A company with immaculately managed books conveys a sense of order and trustworthiness. Buyers don’t have reason to question general counsel or the management team; they can see that everything is as it should be. “Better entity management gives the buyer more confidence in the organization,” according to John Easterday, a partner at Deloitte Tax LLP. If, on the other hand, a business hasn’t exercised care in maintaining its entities’ corporate records, buyers may start to wonder what else has escaped the management team’s focus—and what other problems they may be buying with this deal. In our research, 59% of respondents said that poor entity management causes buyers to question whether subsidiaries are, in fact, wholly owned by sellers.

Sloppy LEM can lead to questions that ultimately decrease confidence and trust. That’s what we heard about in the cautionary tale of a private equity firm that initially offered $47 million to buy a company. But when the private equity firm inspected the seller’s records, it found that leases hadn’t been executed properly and only half of the stock option agreements were signed. These shortcomings caused the private equity firm to question the seller so much that it ended up discounting its price.
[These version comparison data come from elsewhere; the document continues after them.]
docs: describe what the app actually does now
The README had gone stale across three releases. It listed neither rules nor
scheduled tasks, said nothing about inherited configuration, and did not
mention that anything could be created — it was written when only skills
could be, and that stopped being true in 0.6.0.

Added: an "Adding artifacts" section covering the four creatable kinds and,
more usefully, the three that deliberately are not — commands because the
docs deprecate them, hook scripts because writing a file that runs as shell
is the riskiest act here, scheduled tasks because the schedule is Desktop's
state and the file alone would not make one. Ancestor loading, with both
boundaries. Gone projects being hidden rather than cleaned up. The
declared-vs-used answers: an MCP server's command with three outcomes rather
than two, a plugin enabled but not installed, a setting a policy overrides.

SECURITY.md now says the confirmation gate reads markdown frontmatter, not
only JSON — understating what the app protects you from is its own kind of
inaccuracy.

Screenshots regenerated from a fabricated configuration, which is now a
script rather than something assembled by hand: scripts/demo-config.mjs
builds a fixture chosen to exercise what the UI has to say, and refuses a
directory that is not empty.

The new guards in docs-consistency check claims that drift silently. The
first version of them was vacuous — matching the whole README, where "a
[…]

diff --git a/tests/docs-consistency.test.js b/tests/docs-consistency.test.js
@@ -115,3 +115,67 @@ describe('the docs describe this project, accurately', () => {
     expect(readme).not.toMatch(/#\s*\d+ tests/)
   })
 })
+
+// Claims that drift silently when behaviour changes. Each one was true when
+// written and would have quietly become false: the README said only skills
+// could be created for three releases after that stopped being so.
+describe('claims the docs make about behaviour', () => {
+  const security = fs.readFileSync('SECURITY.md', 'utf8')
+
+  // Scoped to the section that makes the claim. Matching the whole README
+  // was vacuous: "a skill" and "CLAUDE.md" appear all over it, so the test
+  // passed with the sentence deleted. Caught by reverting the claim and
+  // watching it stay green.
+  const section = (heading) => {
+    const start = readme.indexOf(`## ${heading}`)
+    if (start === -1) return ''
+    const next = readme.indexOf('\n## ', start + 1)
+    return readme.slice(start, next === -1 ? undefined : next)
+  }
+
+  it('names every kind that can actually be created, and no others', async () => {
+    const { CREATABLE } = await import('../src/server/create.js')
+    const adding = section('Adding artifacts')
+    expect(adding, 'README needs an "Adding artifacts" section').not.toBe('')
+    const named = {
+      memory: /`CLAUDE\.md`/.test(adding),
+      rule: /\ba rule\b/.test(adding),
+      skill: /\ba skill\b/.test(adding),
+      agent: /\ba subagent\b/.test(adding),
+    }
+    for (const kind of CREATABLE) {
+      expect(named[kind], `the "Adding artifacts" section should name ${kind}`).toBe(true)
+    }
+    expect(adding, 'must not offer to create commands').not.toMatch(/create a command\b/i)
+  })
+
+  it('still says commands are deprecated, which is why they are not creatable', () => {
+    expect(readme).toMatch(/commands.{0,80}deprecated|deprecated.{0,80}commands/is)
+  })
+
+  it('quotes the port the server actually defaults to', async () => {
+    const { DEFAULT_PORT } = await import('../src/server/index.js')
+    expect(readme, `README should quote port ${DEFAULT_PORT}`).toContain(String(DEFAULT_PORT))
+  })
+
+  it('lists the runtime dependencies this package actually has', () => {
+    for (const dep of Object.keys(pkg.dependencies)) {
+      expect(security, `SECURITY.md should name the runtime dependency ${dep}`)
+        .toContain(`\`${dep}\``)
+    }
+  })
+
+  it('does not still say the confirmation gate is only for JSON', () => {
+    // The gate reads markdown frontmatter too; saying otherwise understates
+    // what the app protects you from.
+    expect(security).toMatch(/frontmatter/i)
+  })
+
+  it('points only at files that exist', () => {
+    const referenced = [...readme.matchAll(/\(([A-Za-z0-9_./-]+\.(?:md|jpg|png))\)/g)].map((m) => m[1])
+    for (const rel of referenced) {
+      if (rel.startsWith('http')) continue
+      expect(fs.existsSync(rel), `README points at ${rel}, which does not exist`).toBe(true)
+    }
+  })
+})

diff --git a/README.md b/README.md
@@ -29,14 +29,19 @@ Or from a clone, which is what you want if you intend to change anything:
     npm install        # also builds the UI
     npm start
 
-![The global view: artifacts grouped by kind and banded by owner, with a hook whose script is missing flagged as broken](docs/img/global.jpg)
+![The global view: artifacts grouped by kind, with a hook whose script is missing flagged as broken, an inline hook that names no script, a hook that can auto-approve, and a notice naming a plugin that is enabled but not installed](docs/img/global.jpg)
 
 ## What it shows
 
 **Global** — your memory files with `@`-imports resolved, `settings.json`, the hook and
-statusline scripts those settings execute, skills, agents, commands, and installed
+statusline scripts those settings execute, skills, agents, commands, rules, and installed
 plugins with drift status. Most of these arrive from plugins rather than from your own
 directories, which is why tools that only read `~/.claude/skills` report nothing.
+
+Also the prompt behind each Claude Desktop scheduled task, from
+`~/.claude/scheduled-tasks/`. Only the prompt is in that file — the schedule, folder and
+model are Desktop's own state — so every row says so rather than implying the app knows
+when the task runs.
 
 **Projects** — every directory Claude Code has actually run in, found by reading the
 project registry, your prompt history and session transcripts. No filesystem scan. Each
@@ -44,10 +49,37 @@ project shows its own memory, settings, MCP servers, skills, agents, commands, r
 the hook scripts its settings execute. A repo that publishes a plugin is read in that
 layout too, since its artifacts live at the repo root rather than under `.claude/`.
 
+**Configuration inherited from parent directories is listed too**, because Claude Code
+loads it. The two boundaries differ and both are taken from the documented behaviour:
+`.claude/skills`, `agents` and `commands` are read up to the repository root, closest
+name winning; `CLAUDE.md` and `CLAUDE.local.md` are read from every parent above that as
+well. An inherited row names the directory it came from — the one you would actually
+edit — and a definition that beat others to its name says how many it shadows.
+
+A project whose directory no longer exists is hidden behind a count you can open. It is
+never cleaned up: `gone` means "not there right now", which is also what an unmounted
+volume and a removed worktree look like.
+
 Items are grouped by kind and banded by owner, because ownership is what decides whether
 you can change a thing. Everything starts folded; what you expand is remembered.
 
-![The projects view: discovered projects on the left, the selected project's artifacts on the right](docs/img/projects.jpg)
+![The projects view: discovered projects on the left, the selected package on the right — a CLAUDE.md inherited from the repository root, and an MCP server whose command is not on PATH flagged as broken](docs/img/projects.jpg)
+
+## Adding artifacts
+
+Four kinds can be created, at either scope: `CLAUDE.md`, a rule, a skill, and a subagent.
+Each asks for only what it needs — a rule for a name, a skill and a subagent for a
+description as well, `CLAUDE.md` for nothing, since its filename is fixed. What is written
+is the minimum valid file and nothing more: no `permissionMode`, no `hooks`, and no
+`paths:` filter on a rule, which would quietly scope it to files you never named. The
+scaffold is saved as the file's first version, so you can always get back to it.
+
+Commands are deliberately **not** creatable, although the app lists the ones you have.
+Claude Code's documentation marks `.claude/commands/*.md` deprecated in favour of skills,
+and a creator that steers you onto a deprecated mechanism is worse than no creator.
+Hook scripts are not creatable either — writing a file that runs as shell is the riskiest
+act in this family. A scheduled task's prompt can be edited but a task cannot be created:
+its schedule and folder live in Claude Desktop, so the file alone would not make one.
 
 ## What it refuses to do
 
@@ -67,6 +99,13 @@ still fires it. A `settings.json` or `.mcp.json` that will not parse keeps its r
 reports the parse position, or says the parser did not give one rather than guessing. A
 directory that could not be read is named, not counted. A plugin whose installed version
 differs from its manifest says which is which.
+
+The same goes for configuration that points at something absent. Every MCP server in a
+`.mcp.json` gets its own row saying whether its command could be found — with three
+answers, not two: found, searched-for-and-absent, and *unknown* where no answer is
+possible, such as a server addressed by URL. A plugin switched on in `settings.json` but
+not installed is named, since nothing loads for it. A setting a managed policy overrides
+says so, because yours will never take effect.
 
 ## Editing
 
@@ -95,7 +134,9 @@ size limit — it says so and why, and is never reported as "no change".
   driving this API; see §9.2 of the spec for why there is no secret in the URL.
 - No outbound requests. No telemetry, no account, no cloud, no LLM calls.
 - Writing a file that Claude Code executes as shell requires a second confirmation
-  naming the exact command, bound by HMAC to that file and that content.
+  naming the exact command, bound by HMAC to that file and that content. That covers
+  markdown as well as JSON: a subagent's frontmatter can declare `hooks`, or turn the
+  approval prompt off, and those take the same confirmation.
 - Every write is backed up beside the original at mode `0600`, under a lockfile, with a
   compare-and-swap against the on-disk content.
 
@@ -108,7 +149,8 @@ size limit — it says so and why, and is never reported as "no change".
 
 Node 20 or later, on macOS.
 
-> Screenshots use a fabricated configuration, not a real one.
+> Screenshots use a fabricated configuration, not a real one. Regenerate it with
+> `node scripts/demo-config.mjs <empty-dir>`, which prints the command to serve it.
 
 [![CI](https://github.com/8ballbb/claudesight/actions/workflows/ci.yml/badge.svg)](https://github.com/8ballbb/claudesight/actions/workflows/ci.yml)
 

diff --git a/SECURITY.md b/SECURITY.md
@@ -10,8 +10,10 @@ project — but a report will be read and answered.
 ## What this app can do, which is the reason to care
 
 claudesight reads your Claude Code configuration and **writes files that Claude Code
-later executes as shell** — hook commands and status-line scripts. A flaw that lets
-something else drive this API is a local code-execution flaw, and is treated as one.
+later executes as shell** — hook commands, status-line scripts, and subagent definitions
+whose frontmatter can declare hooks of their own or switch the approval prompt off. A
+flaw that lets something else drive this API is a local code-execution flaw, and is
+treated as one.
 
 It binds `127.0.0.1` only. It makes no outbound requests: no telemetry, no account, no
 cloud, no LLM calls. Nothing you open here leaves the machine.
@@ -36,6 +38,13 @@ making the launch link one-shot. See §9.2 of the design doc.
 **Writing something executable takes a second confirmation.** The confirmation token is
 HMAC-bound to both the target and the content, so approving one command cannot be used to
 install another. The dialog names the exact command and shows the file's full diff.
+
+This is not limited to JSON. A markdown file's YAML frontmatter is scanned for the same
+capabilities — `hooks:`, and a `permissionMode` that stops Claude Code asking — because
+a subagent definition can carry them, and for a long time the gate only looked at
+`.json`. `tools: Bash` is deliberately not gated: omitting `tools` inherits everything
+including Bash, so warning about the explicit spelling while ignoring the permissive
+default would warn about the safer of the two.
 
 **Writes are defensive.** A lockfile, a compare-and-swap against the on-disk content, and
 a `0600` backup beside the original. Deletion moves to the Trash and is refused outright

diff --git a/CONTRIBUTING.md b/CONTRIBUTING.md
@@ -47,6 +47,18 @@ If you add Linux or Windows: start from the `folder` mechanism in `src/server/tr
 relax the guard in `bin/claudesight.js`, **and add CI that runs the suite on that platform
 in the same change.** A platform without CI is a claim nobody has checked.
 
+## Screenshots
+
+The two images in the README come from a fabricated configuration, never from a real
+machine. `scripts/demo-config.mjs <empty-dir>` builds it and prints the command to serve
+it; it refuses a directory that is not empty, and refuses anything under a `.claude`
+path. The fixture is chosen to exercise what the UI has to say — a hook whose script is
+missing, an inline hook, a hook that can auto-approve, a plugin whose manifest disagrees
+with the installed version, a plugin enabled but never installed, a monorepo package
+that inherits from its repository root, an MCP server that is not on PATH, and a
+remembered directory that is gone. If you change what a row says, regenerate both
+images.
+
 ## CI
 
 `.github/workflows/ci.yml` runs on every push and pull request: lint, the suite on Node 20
The study says that when a buyer encounters sloppy corporate recordkeeping, it reaches one of two conclusions: either the seller’s legal team is inept, or the seller is hiding something.  Neither conclusion is conducive to a successful transaction.

John Jenkins